Collision repair technicians and owners might find a way to ease their particular pet peeve shop task through the latest tool showcase from the SCRS Education Committee.
Committee heads Toby Chess and Kye Yeung presented the technology to the Society of Collision Repair Specialists’ open board meeting and to the entire Collision Industry Conference last month in Palm Springs, Calif.
The duo bought all but two of the items and stressed that while “we’re not endorsing anything,” the gear seemed cool (“Kool”) or helpful.
Dent Fix shunt pliers: In the past, you had to create your own to help join materials, Chess said. Now, you can just get Dent Fix’s.
Dent Fix finger belt sander.
Dent Fix Magnetic COB LED Wand Lamp: “It is extremely bright,” Chess said of the work light, and its magnetism also could come in handy.
Dent Fix Mini Blow Gun: Most shops resort to large air hoses to blow off a surface, Chess observed. But Dent Fix offers a pocket-size option.
Goop Scoop from GL Enterprises: Yeung said the glorified spatula helps you scrape the sides and bottom of a mixing container to prevent bottom line-hurting waste.
GL Enterprises Shiners: Disposable clear cards over a paddle are useful for doing a color-match of clearcoat, Yeung said.
SprayMax 2K epoxy primer: Epoxy primer can create a paint department bottleneck, Yeung said. But SprayMax’s contains the catalyst inside.
Simply remove a button, turn the can, insert the button into the back, punch, shake the can and you’re done. The material lasts for four days, and shops can discard the can in the trash, Yeung said.
Chess noted that Toyota wants shops to apply epoxy primer before body filler.
“Here is a product that makes it real easy for you,” he said.
Reliable Automotive Equipment gap gauges.
WRD Spider glass kits: Yeung said he was “in love with” the WRD Glass Tools Spider glass removal kits, which used a line similar to a “fishing line” to cut glass without nicking or damaging carbon fiber, the pinchweld or paint.
Yeung said it made it possible to do glass replace and install procedures within his shops.
“This thing’s just very, very easy to do,” he said.
Kent Automotive high-build primer.
Short-wave heatlamps from Infratech.
Infratech color matching lamp.
Steck aluminum Skin Zipper: Chess observed that it’s easy to crack the aluminum door skin on the Ford F-150, but the Steck zipper lets you easily create a rope-hem flange.
“They have one for steel, also,” Yeung said.
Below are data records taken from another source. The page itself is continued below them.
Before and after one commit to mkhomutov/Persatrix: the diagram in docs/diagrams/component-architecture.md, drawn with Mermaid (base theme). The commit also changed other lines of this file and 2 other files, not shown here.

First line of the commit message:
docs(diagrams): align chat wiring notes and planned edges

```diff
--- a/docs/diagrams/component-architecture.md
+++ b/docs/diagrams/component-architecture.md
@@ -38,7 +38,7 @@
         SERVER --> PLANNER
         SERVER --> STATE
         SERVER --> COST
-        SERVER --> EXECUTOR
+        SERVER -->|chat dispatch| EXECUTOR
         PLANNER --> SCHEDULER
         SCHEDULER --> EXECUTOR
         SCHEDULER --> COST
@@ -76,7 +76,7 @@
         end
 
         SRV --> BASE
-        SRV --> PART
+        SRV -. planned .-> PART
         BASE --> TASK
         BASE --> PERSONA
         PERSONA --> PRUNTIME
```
Just don’t mix them up and risk corrosion.
Dent Fix slot cutter.
Viper shop organization cart: “It’s all modular,” Yeung said.
Whistler boroscope: The snakey, extendible camera makes it easy to obtain images of welds, Chess said.
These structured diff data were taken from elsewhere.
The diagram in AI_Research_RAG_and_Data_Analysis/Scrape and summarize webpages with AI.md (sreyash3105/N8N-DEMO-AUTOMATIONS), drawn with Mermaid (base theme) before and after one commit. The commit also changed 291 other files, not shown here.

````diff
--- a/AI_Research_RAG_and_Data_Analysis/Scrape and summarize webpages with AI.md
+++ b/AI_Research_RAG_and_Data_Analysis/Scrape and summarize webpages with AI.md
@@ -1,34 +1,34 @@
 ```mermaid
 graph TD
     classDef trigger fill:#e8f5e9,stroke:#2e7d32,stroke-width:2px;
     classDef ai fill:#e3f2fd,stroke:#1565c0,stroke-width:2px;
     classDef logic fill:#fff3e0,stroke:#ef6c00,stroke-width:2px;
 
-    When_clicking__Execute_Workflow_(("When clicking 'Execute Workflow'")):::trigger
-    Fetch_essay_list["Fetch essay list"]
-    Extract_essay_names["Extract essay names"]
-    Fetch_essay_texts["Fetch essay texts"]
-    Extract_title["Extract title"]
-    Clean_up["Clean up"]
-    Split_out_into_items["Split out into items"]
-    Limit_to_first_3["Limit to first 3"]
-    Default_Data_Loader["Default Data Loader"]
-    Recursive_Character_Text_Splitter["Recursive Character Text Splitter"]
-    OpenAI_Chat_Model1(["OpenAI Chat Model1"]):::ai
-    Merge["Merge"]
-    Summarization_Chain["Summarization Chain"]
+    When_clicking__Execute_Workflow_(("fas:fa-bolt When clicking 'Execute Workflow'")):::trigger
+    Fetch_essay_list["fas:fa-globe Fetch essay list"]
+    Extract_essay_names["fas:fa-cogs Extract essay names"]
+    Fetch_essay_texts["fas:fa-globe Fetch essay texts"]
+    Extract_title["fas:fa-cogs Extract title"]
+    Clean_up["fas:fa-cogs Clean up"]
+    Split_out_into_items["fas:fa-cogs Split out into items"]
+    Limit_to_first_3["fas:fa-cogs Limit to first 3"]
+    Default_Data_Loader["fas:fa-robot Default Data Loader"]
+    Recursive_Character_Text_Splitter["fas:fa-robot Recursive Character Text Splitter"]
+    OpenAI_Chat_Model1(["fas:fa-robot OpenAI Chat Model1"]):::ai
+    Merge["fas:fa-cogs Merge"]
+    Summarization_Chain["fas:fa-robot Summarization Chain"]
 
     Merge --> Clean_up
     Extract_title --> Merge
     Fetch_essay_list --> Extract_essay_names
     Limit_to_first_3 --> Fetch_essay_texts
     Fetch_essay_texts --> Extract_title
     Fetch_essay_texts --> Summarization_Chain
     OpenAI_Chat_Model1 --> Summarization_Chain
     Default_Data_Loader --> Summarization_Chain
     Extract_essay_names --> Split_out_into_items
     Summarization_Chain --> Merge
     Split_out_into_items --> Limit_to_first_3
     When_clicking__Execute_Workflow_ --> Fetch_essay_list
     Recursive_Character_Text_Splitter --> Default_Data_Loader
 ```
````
Collision Edge Dent Viewer: “A great tool” to visualize dent size by using a camera flash, Yeung said.
Collision Edge Dent Sizer and Blend Stick.
Collision Edge Tape Thing: “Very smooth, very handy,” Yeung said. “Keeps everything in place.”
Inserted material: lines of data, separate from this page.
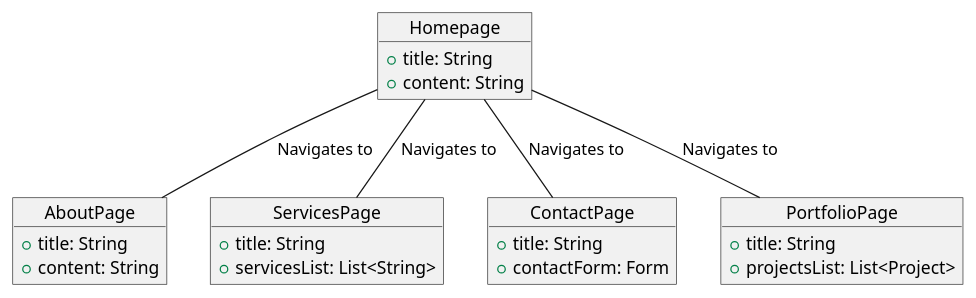
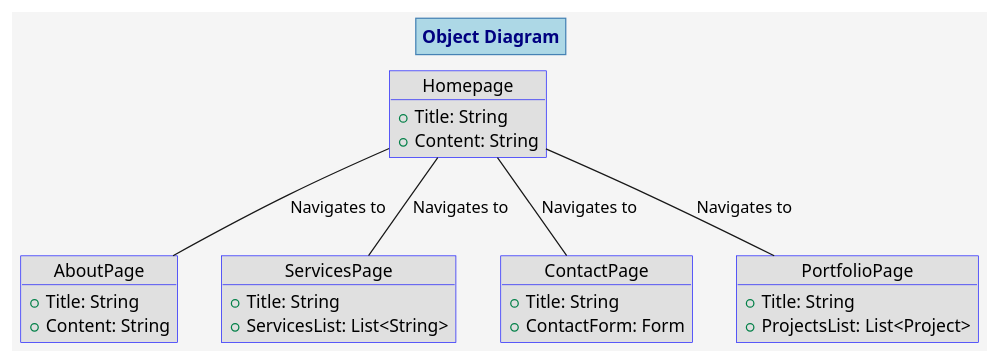
The diagram in company_profile/object_diagram.md (k4ilham/Unified-Modeling-Language-plantuml), drawn with PlantUML before and after one commit. The commit also changed 19 other files, not shown here.

```diff
--- a/company_profile/object_diagram.md
+++ b/company_profile/object_diagram.md
@@ -1,32 +1,53 @@
 @startuml
+title Object Diagram
+
+' Define colors
+skinparam backgroundColor #F5F5F5
+
+' Define styles for objects
+skinparam object {
+  BackgroundColor #E0E0E0
+  BorderColor #0000FF
+  FontColor #000000
+}
+
+' Define styles for the title
+skinparam title {
+  BackgroundColor #ADD8E6
+  BorderColor #4682B4
+  FontColor #000080
+}
+
+' Define the objects with custom styles
 object Homepage {
-  + title: String
-  + content: String
+  + Title: String
+  + Content: String
 }
 
 object AboutPage {
-  + title: String
-  + content: String
+  + Title: String
+  + Content: String
 }
 
 object ServicesPage {
-  + title: String
-  + servicesList: List<String>
+  + Title: String
+  + ServicesList: List<String>
 }
 
 object ContactPage {
-  + title: String
-  + contactForm: Form
+  + Title: String
+  + ContactForm: Form
 }
 
 object PortfolioPage {
-  + title: String
-  + projectsList: List<Project>
+  + Title: String
+  + ProjectsList: List<Project>
 }
 
+' Define relationships
 Homepage -- AboutPage : "Navigates to"
 Homepage -- ServicesPage : "Navigates to"
 Homepage -- ContactPage : "Navigates to"
 Homepage -- PortfolioPage : "Navigates to"
 
 @enduml
```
Society of Collision Repair Specialists, January 2016
Kye Yeung of the Society of Collision Repair Specialists Education Committee, right, shows the GL Enterprises Goop Scoop at the January 2016 Collision Industry Conference while Toby Chess of the committee looks on. (John Huetter/Repairer Driven News)
Kye Yeung of the Society of Collision Repair Specialists Education Committee, right, demonstrates a GL Enterprises Shiner at the January 2016 Collision Industry Conference while Toby Chess of the committee looks on. (John Huetter/Repairer Driven News)
Kye Yeung of the Society of Collision Repair Specialists Education Committee shows the Tape Thing at the January 2016 Collision Industry Conference while Toby Chess of the committee, far right, looks on. (John Huetter/Repairer Driven News)